While we have had terrifying fires in the U.S., those of Australia dwarf those of California: 16 million acres, an area of land about a third the size of Oregon, have burned since the blazes began. This is over 80 times larger than the total area burned in the 2019 California wildfires. From December to the present, Australia has suffered record-breaking heat. This along with a terrible drought has caused the blazes to come earlier than in the past, and to burn longer and hotter. While these fires burn, demonstrators in Australia have been fighting the Adani coal mine project, a new mining project which will increase the global supply of this most carbon intensive fuel, literally and figuratively adding fuel to the fire.
What needs to be done to reverse this climate catastrophe is not questioned by any scientist. Solutions already abound. They begin with dialing down all use of fossil fuels, and getting to zero as soon as humanly possible, transitioning to renewable sources, and diminishing the frivolous consumption that the wealthy can afford. They continue with replanting deforested areas, and transforming our agriculture, moving to organic polycultures (growing a variety of crops together) instead of monocultures (growth of a single crop, with no variety), and using animals in farms, so as to lock carbon in the ground rather than emitting it into the atmosphere. Why isn’t this happening?
The Prime Minister of Australia, Scott Morrison, shares a perspective with the leaders in the U.S. — Democrats as well as Republicans. They all continue to support the fossil fuel and auto industries, as well as destructive industrial agriculture, referring to the needs of “the economy” as if the economy were somehow a living organism in need of protection. What they really mean to protect are corporate profits and the control that corporations have over who works, where, when and how. What we see in Australia just as in the United States is that capitalism has made its choice: it prefers this destruction: these blazes, and the loss of animal and plant life to the loss of its control of the economy for profit.
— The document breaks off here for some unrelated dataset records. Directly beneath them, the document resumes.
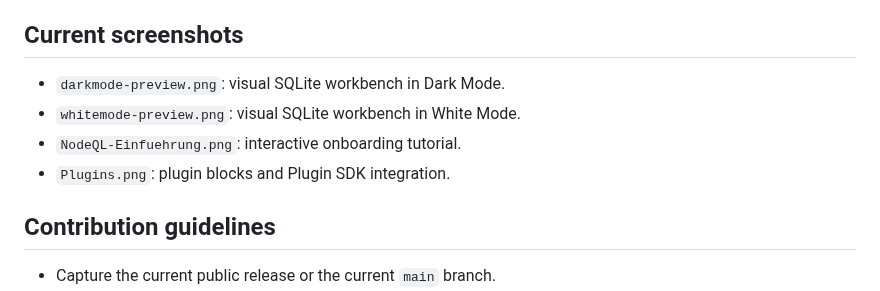
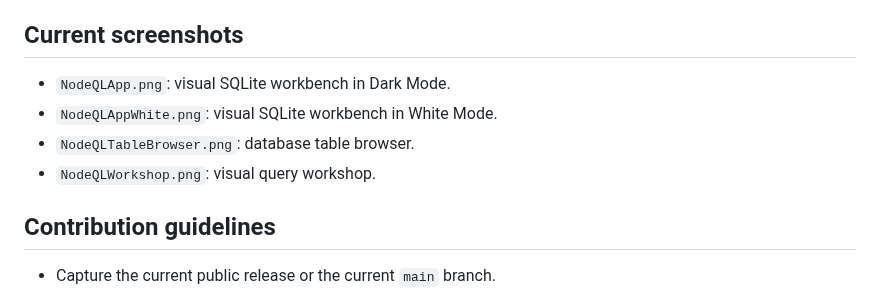
Before and after one commit to Kartoffelspalt/NodeQL, a Markdown page: docs/screenshots/README.md, the part around the change. Drawn GitHub-style.

```diff
--- a/docs/screenshots/README.md
+++ b/docs/screenshots/README.md
@@ -5,10 +5,10 @@ notes.
 
 ## Current screenshots
 
-- `darkmode-preview.png`: visual SQLite workbench in Dark Mode.
-- `whitemode-preview.png`: visual SQLite workbench in White Mode.
-- `NodeQL-Einfuehrung.png`: interactive onboarding tutorial.
-- `Plugins.png`: plugin blocks and Plugin SDK integration.
+- `NodeQLApp.png`: visual SQLite workbench in Dark Mode.
+- `NodeQLAppWhite.png`: visual SQLite workbench in White Mode.
+- `NodeQLTableBrowser.png`: database table browser.
+- `NodeQLWorkshop.png`: visual query workshop.
 
 ## Contribution guidelines
 
```
Also changed, not shown: README.md (+27 -20 lines), docs/screenshots/NodeQLApp.png (added), docs/screenshots/NodeQLAppWhite.png (added), docs/screenshots/NodeQLTableBrowser.png (added), docs/screenshots/NodeQLWorkshop.png (added), 4 other files.
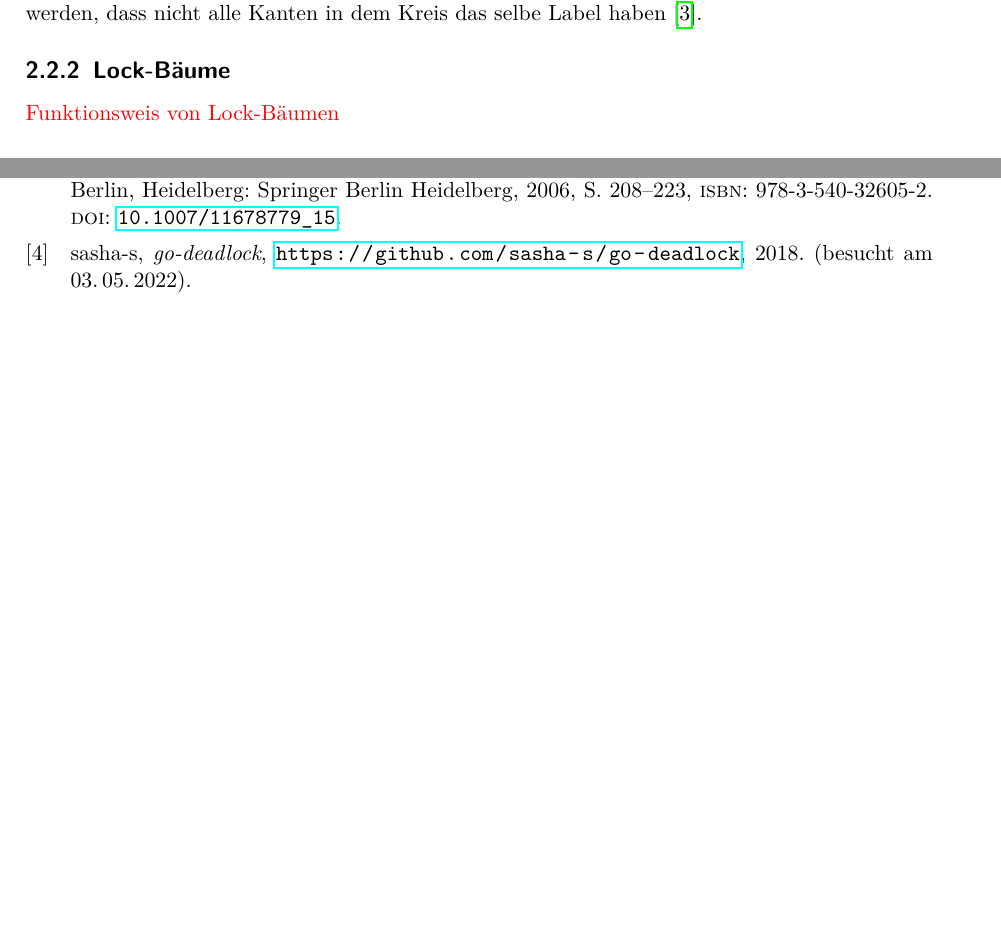
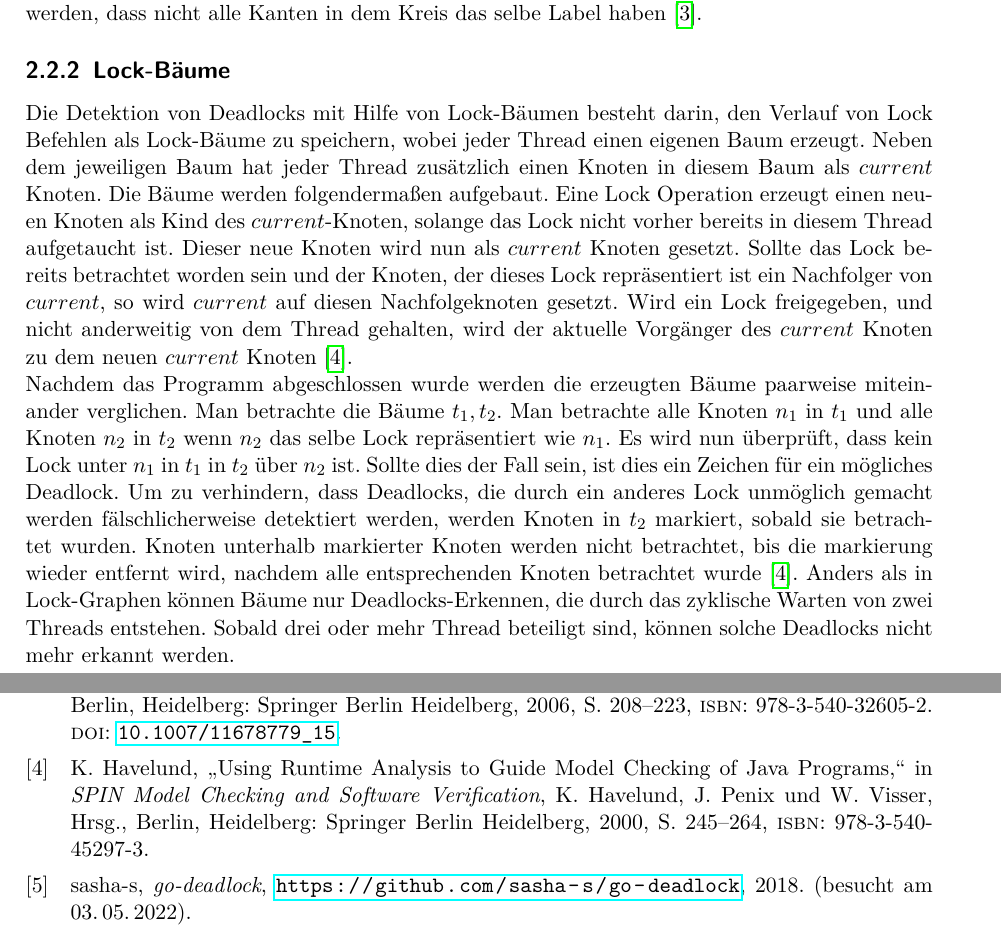
Before and after one commit to ErikKassubek/BachelorProjektGoDeadlockDetection, a LaTeX document (Bericht/Bericht.tex, which reads Bericht/files/chapter/02_Theory.tex, Bericht/files/sources.bib): two parts of pages 6 and 13 of 13 before the commit and two parts of pages 6 and 14 of 14 after it, joined at a grey line, cut so that both start at the same text, the shorter picture padded with empty space. The pictures show the PDF file Bericht/Bericht.pdf that the author committed with the source.

Commit message:
add description of deadlock trees

```diff
--- a/Bericht/files/chapter/02_Theory.tex
+++ b/Bericht/files/chapter/02_Theory.tex
@@ -44,8 +44,34 @@ Ein Lock-Graph ist ein gerichteter Graph $G = (L, E)$, Dabei ist $L$ die Menge a
 \end{align*}
 wobei $aqr(l_1)[t_i]$ bedeutet, dass $aqr(l_1)$ zum Zeitpunkt $t_i$ ausgeführt wird und equivalent für $rel(l_1)[t_i]$.\\
 Ein Deadlock kann nun auftreten wenn es innerhalb dieses Graphen einen Kreis gibt. Um zu verhindern, dass ein false positive dadurch ausgelöst wird, dass alle Kanten in einem solchen Kreis aus dem selben Thread kommen (wodurch kein Deadlock entstehen kann), können die Kanten noch zusätzlich mit einem Label versehen werden, welche den Thread identifiziert, durch welchen die Kante in den Graphen eingefügt wurde. Bei dem Testen nach Zyklen muss nun beachtet werden, dass nicht alle Kanten in dem Kreis das selbe Label haben \cite{bensalem}.
-\subsection{Lock-Bäume}
-\textcolor{red}{Funktionsweis von Lock-Bäumen}
+\subsection{Lock-Bäume }
+Die Detektion von Deadlocks mit Hilfe von Lock-Bäumen besteht darin, den
+Verlauf von Lock Befehlen als Lock-Bäume zu speichern, wobei jeder Thread
+einen eigenen Baum erzeugt. Neben dem jeweiligen Baum hat jeder Thread
+zusätzlich einen Knoten in diesem Baum als $current$ Knoten.
+Die Bäume werden folgendermaßen aufgebaut. Eine Lock Operation erzeugt einen
+neuen Knoten als Kind des $current$-Knoten, solange das Lock nicht vorher
+bereits in diesem Thread aufgetaucht ist. Dieser neue Knoten wird nun als
+$current$ Knoten gesetzt. Sollte das Lock bereits betrachtet worden sein und
+der Knoten, der dieses Lock repräsentiert ist ein Nachfolger von $current$, so
+wird $current$ auf diesen Nachfolgeknoten gesetzt. Wird ein Lock freigegeben,
+und nicht anderweitig von dem Thread gehalten, wird der aktuelle Vorgänger des
+$current$ Knoten zu dem neuen $current$ Knoten~\cite{havelund}.\\
+Nachdem das Programm abgeschlossen wurde werden die erzeugten Bäume paarweise
+miteinander verglichen. Man betrachte die Bäume $t_1, t_2$. Man betrachte
+alle Knoten $n_1$ in $t_1$ und alle Knoten $n_2$ in $t_2$ wenn $n_2$ das selbe
+Lock repräsentiert wie $n_1$. Es wird nun überprüft, dass kein Lock unter $n_1$
+in $t_1$ in $t_2$ über $n_2$ ist. Sollte dies der Fall sein, ist dies ein Zeichen
+für ein mögliches Deadlock. Um zu verhindern, dass Deadlocks, die durch ein
+anderes Lock unmöglich gemacht werden fälschlicherweise detektiert werden,
+werden Knoten in $t_2$ markiert, sobald sie betrachtet wurden. Knoten unterhalb
+markierter Knoten werden nicht betrachtet, bis die markierung wieder entfernt wird,
+nachdem alle entsprechenden Knoten betrachtet wurde~\cite{havelund}.
+Anders als in Lock-Graphen können Bäume nur Deadlocks-Erkennen, die durch das
+zyklische Warten von zwei Threads entstehen. Sobald drei oder mehr Thread beteiligt
+sind, können solche Deadlocks nicht mehr erkannt werden.
+
+
 
 \subsection{UNDEAD}
 \textcolor{red}{Funktionsweise UNDEAD}
--- a/Bericht/files/sources.bib
+++ b/Bericht/files/sources.bib
@@ -22,0 +29,3 @@
+  title="Using Runtime Analysis to Guide Model Checking of Java Programs",
+  booktitle="SPIN Model Checking and Software Verification",
+  year="2000",
```
Also changed, not shown: Bericht/Bericht.pdf, Bericht/files/sources.bib (13 more changed lines).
We socialists say that this economic system needs to be dismantled, and replaced with a collective society run by working people, with all of the profit-producing machines, factories and land put at the service of human need. We may sound like utopians. But faced with the facts that are before us, we have no choice other than to take this system down. The dystopians are the ones who believe that those in power will soon see the light and change course.Featured image credit: contains modified Copernicus Sentinel data (2019), processed by ESA, CC-BY-SA 3.0